It’s chilly out. We’ve certainly experienced colder temperatures, but this cold comes with wind and twenty-odd centimetres of snow that’s fallen since this time yesterday, so it’s a bit of an adventure out there.
The snowblower ran out of gasoline while I was clearing the driveway. As I refilled it, the neighbour came over with his snowblower to help. That was nice of him.
My niece-in-law is taking this weather a lot harder than I am. She grew up in an area of the world that doesn’t get this cold. It makes me realize that it must take time to get used to it!
I visited my sister and brother-in-law this evening. Preparing to return home, I started my car and brushed off the snow deposited by the wind. As I did that, I detected a subtle kerosene scent. That means it’s cold. Diesel fuel thickens in the cold and given low enough temperatures, it will clog fuel filters and injectors, cutting off the fuel supply entirely. To prevent this, refineries add kerosene to diesel fuel in the winter. It does impact fuel economy, but it allows the fuel to continue to flow freely. I don’t know why, but when the temperature dips to –15° or lower, you can detect the subtle scent of kerosene close to a running diesel engine in a stationary automobile, if you pay attention.

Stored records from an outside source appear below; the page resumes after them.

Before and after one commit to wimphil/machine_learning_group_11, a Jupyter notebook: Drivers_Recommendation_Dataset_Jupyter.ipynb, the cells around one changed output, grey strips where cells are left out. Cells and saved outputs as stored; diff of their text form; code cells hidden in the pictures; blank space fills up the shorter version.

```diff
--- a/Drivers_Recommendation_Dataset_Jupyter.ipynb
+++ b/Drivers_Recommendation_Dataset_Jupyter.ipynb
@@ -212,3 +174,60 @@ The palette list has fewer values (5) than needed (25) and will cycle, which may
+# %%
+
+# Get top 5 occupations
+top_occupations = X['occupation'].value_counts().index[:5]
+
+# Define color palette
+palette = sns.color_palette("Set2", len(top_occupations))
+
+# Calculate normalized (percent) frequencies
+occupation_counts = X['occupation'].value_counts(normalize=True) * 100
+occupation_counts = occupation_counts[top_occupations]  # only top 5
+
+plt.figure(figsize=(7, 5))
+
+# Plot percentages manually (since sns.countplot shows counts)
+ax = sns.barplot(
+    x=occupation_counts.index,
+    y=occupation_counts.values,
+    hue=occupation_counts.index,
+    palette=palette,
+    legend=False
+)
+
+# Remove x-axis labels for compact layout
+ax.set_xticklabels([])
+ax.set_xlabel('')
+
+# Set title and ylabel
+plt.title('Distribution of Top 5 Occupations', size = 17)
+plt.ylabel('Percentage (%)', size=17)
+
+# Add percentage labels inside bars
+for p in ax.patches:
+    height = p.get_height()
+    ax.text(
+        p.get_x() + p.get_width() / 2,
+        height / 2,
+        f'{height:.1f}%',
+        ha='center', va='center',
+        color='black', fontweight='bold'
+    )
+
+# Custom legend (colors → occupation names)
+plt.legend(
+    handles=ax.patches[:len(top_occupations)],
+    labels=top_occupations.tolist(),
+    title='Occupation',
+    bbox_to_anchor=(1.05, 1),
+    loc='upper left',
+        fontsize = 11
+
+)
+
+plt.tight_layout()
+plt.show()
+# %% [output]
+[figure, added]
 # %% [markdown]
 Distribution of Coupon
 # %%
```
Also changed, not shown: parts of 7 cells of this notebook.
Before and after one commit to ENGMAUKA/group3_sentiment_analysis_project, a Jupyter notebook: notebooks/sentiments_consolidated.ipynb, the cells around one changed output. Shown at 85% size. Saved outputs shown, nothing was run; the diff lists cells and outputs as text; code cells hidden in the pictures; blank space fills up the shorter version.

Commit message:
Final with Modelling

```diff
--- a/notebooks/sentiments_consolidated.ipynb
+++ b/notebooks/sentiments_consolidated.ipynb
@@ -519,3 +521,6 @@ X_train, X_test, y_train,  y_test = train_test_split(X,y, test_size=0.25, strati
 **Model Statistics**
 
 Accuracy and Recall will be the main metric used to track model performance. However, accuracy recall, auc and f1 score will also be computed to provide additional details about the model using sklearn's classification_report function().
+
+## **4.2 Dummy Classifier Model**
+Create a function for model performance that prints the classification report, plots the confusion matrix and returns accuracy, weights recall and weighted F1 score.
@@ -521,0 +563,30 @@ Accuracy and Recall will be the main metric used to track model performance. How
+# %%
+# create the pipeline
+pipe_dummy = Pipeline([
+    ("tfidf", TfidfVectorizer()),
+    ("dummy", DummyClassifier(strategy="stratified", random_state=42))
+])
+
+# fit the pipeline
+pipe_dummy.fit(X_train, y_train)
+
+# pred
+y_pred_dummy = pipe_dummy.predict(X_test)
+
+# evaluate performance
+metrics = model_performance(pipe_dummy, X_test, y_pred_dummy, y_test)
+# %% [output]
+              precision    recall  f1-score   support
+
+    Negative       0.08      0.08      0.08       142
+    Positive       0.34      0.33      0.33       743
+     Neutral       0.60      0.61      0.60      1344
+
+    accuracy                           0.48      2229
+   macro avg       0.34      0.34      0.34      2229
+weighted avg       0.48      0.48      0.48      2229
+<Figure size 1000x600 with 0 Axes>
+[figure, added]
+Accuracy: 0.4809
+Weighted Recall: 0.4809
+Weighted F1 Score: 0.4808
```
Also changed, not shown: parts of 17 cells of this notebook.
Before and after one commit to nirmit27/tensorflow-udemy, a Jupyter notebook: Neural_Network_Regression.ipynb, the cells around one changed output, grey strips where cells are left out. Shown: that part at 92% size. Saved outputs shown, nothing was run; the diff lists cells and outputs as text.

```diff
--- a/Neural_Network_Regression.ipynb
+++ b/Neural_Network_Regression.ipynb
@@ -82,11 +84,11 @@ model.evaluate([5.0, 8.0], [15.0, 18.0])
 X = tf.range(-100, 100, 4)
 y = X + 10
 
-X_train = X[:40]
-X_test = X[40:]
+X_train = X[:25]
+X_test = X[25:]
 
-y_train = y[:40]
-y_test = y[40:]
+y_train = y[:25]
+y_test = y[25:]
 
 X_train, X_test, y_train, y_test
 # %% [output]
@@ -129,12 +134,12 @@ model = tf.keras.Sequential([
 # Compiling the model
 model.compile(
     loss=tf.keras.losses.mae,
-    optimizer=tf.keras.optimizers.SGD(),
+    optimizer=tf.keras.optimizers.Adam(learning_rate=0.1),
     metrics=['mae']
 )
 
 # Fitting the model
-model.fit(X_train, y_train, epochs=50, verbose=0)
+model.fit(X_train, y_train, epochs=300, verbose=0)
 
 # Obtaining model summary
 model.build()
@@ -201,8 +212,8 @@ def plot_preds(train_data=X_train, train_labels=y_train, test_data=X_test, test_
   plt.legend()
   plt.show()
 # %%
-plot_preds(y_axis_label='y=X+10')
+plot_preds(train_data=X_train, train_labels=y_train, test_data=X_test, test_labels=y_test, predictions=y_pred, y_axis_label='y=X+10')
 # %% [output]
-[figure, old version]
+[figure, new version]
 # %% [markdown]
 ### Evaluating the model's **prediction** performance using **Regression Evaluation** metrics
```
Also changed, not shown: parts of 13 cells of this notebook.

The temperature also affects how the snow sounds as one walks. Around freezing, one’s footfalls are silent or accompanied by a quiet thud as the snow collapses and is compressed. At about –10º it begins to crunch. Eventually, at perhaps –20º, the sound rises in pitch. A car approaching slowly gives off the sound of an almost squeal, as if it were powered by the souls of the damned. Or something.
Sometimes, extreme conditions make us appreciate the things we take for granted. My mom mentioned to me that the people in our prehistory who invented shelter did a really good thing. She extended her approval to those people who figured out central heating.
I like the winter. I think the seasons would be boring without it. That said, it would be unbearable without a nice warm home to which I can retreat when I’ve had enough.
Forecast graphic ©2013 The Weather Network.